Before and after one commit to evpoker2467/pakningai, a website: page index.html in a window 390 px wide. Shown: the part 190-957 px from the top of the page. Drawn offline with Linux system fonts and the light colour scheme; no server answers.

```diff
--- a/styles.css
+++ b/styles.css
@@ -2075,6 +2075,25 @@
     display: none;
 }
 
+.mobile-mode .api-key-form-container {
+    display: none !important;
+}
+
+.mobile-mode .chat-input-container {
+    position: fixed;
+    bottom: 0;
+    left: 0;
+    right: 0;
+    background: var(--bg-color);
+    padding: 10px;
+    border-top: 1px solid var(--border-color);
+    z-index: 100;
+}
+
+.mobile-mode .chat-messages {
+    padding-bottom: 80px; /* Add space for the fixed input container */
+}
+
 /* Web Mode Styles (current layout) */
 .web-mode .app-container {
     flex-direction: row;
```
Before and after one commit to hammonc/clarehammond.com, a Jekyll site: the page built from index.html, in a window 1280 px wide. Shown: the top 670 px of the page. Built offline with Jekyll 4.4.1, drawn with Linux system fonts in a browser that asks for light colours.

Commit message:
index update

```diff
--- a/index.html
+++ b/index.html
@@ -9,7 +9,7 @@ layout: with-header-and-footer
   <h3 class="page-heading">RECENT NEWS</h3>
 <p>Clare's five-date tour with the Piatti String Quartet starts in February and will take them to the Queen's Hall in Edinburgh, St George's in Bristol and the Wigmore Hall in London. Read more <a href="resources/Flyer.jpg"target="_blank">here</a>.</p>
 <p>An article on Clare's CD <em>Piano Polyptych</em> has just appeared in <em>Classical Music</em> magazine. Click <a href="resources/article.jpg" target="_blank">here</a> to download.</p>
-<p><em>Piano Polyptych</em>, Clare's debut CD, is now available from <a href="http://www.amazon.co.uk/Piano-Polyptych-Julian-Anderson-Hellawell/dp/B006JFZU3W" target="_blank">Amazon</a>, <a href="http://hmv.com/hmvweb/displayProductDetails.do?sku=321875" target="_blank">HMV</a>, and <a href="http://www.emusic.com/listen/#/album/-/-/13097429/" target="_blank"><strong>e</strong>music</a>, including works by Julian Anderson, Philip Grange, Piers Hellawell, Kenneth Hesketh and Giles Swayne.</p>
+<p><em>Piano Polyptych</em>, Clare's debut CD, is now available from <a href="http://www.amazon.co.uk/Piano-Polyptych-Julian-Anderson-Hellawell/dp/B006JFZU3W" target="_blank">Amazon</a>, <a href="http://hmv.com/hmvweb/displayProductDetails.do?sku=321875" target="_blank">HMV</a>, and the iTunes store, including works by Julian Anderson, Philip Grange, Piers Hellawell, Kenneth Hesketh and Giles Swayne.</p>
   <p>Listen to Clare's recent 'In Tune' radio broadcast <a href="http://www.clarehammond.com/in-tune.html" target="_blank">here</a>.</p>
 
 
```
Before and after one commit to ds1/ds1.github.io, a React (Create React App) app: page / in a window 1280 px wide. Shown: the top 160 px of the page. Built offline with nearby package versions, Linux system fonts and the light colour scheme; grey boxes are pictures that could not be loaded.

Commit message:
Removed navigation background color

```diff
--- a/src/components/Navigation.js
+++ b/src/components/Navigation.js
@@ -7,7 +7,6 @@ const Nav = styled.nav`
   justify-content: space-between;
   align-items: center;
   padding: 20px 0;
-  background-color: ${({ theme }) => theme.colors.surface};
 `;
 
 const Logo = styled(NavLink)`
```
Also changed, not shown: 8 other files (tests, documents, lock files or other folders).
* * * *
Task statement:
Show each line of the material above where "mobile" occurs.

Exercise output:
+.mobile-mode .api-key-form-container {
+.mobile-mode .chat-input-container {
+.mobile-mode .chat-messages {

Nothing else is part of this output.